- includes more guidance on the proper age ranges and frequency of screening, “…a new recommendation that women younger than age 21 years not be screened because the evidence shows no net benefit. The earlier recommendation suggested that most of the benefit of screening could be obtained by beginning screening within 3 years of onset of sexual activity or age 21 years (whichever comes first) and screening at least every 3 years. This recommendation reaffirms the previous recommendations against screening in adequately screened women older than age 65 years and in women who have had a total hysterectomy with removal of the cervix. “
- it includes new evidence on the comparative test performance of liquid-based versus conventional cytology, indicating no significant difference in test performance for detection of CIN2+/CIN3+.
- “…[i]t includes more guidance on the appropriate use of HPV testing in cervical cancer screening, including a new recommendation that women younger than age 30 years not be screened with HPV testing. The USPSTF found new evidence that addressed the gaps identified in the previous recommendation and allowed the USPSTF to recommend HPV testing combined with cytology as an acceptable screening strategy for women age 30 to 65 years who prefer to lengthen their screening interval beyond 3 years.”
Explanation of Evidence Terms
In May 2007, the U.S. Preventive Services Task Force (USPSTF) changed its definitions of grade and practice recommendations following a change in methods of evidence-based review. Each recommendation is assigned one of five letter grades (A, B, C, D, or I). In addition, the available evidence is assigned one of three levels of certainty.
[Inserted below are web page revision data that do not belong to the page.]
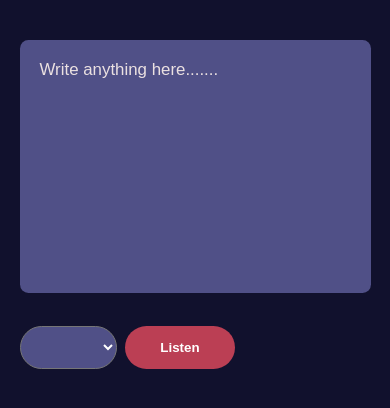
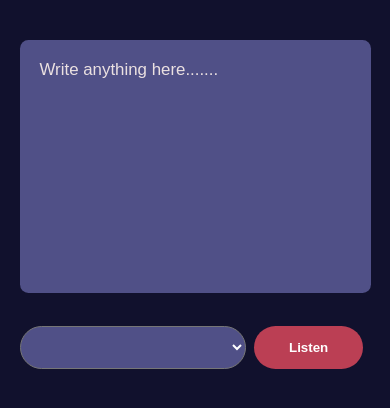
Before and after one commit to Riya-karki23/text-to-speech-converter, a plain HTML site: page index.html in a window 390 px wide. Shown: the part 278-686 px from the top of the page. Drawn offline with Linux system fonts and the light colour scheme.

Commit message:
Update style.css

```diff
--- a/style.css
+++ b/style.css
@@ -86,4 +86,6 @@ h1{
     button{
         width:28vw;
     }
+    select{
+        width:58vw;
 }
```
The mindmap shown provides a summary of changes before and after the 2007 USPSTF modifications. By clicking on the Before 2007 area on the map, a separate mindmap will open in a new browser window; and similarly, when you click on the After 2007 branch on the mindmap, a new browser window will open with an After 2007 mindmap. (If you would like the full mindmap, please Contact Me).
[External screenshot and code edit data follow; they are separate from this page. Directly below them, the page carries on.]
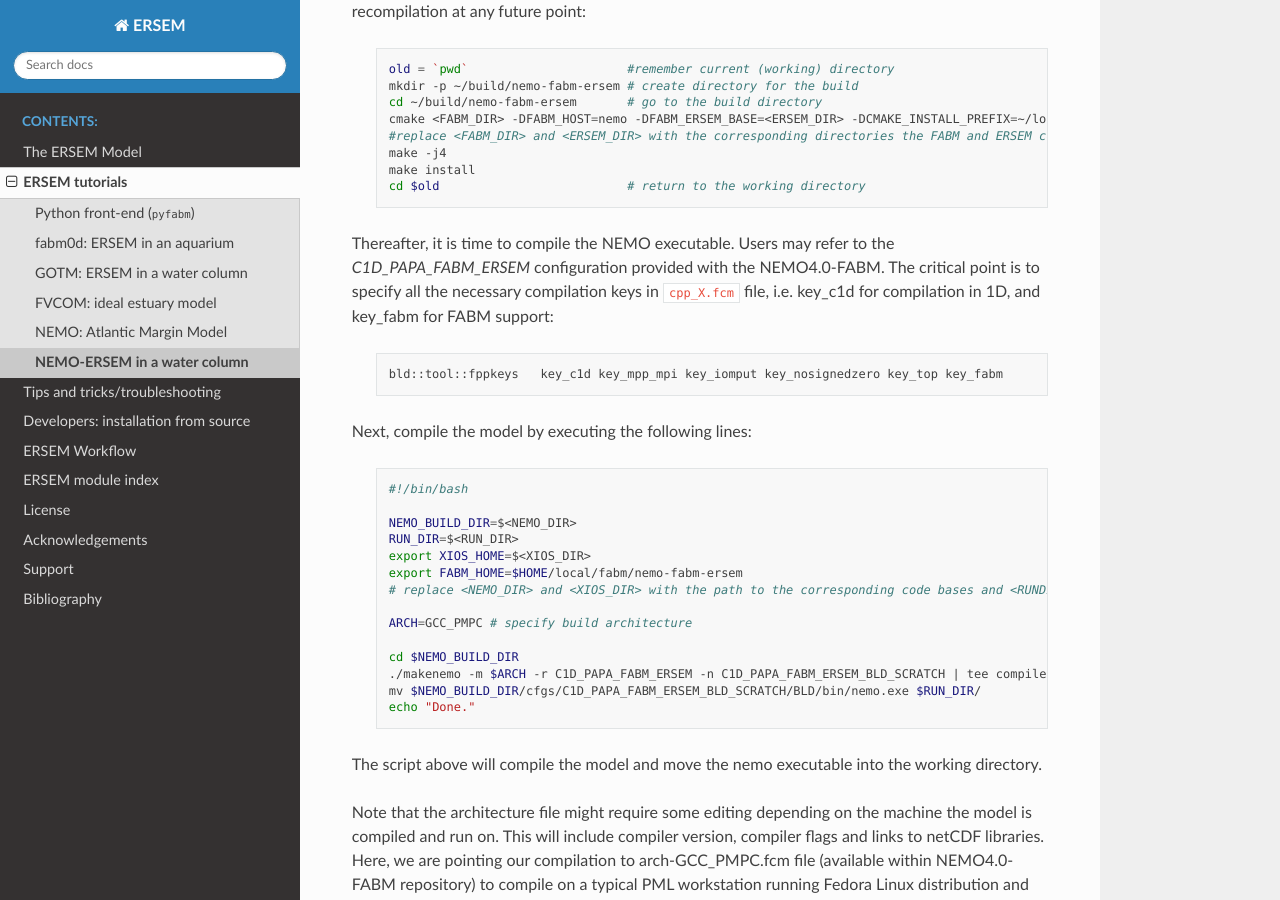
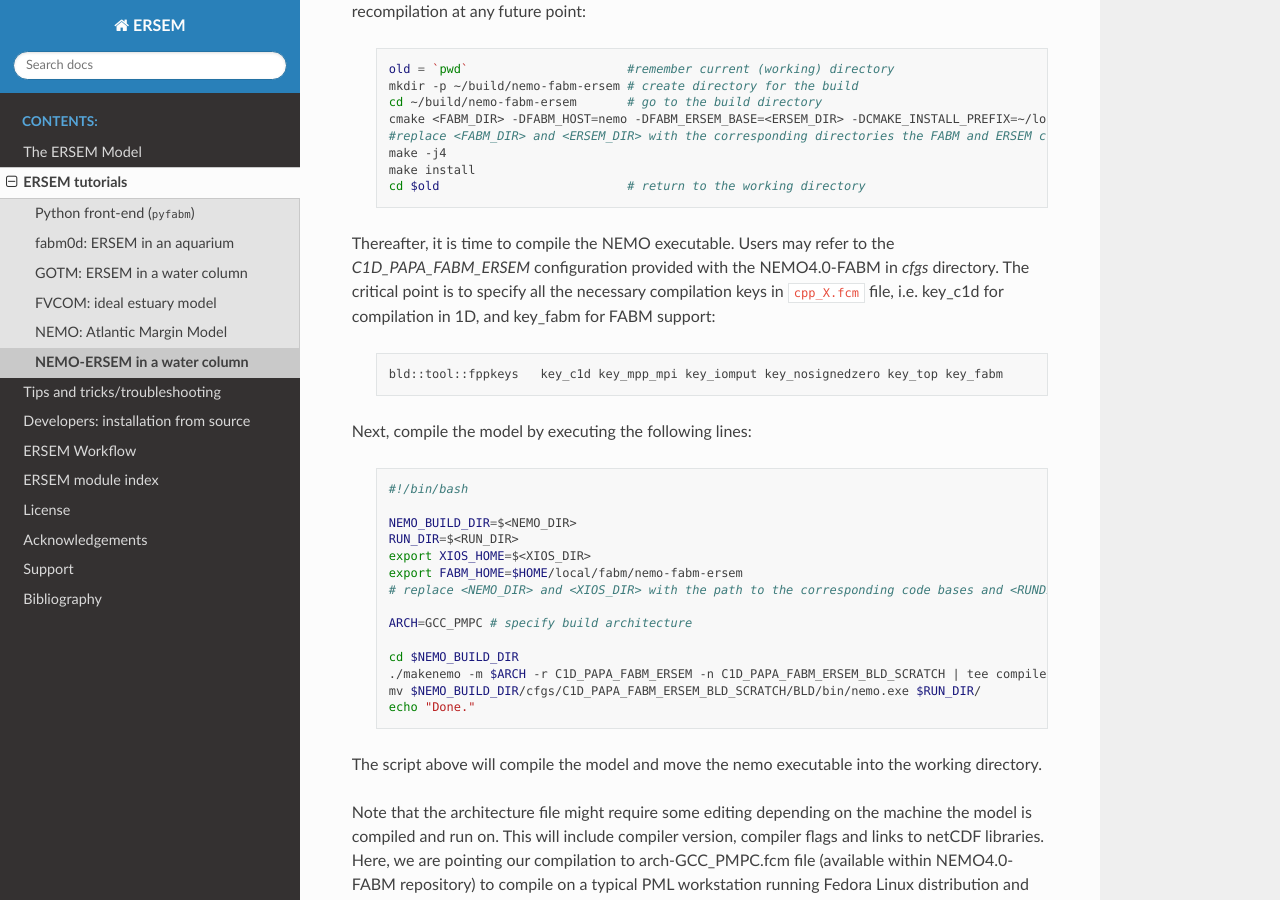
Before and after one commit to pmlmodelling/ersem, a Sphinx documentation site: the page built from docs/source/tutorials/nemo1d.rst, in a window 1280 px wide and 900 px high, scrolled down 705 px. Built offline with Sphinx 7.4.7 and the Read the Docs theme 2.0.0, drawn with Linux system fonts in a browser that asks for light colours; formulas are drawn with MathJax 3; the version number could not be read and is left out.

Commit message:
refer to cfgs dir for NEMO configuration

```diff
--- a/docs/source/tutorials/nemo1d.rst
+++ b/docs/source/tutorials/nemo1d.rst
@@ -33,7 +33,7 @@ First, FABM must be compiled with ERSEM support, specifying nemo as a physical h
         make install
         cd $old                          # return to the working directory
 
-Thereafter, it is time to compile the NEMO executable. Users may refer to the `C1D_PAPA_FABM_ERSEM` configuration provided with the NEMO4.0-FABM. The critical point is to specify all the necessary compilation keys in ``cpp_X.fcm`` file, i.e. key_c1d for compilation in 1D, and key_fabm for FABM support:
+Thereafter, it is time to compile the NEMO executable. Users may refer to the `C1D_PAPA_FABM_ERSEM` configuration provided with the NEMO4.0-FABM in *cfgs* directory. The critical point is to specify all the necessary compilation keys in ``cpp_X.fcm`` file, i.e. key_c1d for compilation in 1D, and key_fabm for FABM support:
 
   .. code-block:: bash
 
```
In a Nutshell
The USPSTF cervical cancer screening guidelines are similar to those of the ACS/ASCCP/ASCP. The ACS/ASCCP/ASCP recommend that women age 21 to 29 years be screened with cytology (cervical cytology testing or Pap testing) alone every 3 years. Women age 30 to 65 years should be screened with cytology and HPV testing (co-testing) every 5 years or cytology alone every 3 years. The guidelines further state that no woman should be screened every year and that women age 21 to 29 years should not be screened with HPV testing or combined cytology and HPV testing.
- The USPSTF recommends women aged 21 to 65 should be screened with cytology (commonly known as Pap smear) every 3 years. As an alternative, women aged 30 to 65 who want to be screened less frequently may choose the combination of cytology and human papillomavirus (HPV) testing every 5 years, which offers similar benefits to cytology only. (A recommendation).
- The USPSTF recommends against screening women who have had a hysterectomy with removal of the cervix, women younger than age 21, or women older than age 65 who previously have been adequately screened. (D recommendations). Evidence showed that the expected harms (such as unnecessary procedures, false positives, and possible problems with future pregnancies) of screening these populations outweighed the potential benefits.
- The USPSTF recommends against cervical cancer screening using HPV testing in women younger than age 30. (D recommendation). Evidence showed that the expected harms (such as unnecessary procedures, false positives, and possible problems with future pregnancies) of this screening in this group outweighed the potential benefits.
The American Congress of Obstetricians and Gynecologists (ACOG) and the American Academy of Family Physicians (AAFP) are both evaluating new evidence, as well as the findings published in the USPSTF cervical cancer screening guidelines prior to updating their previously published guidelines.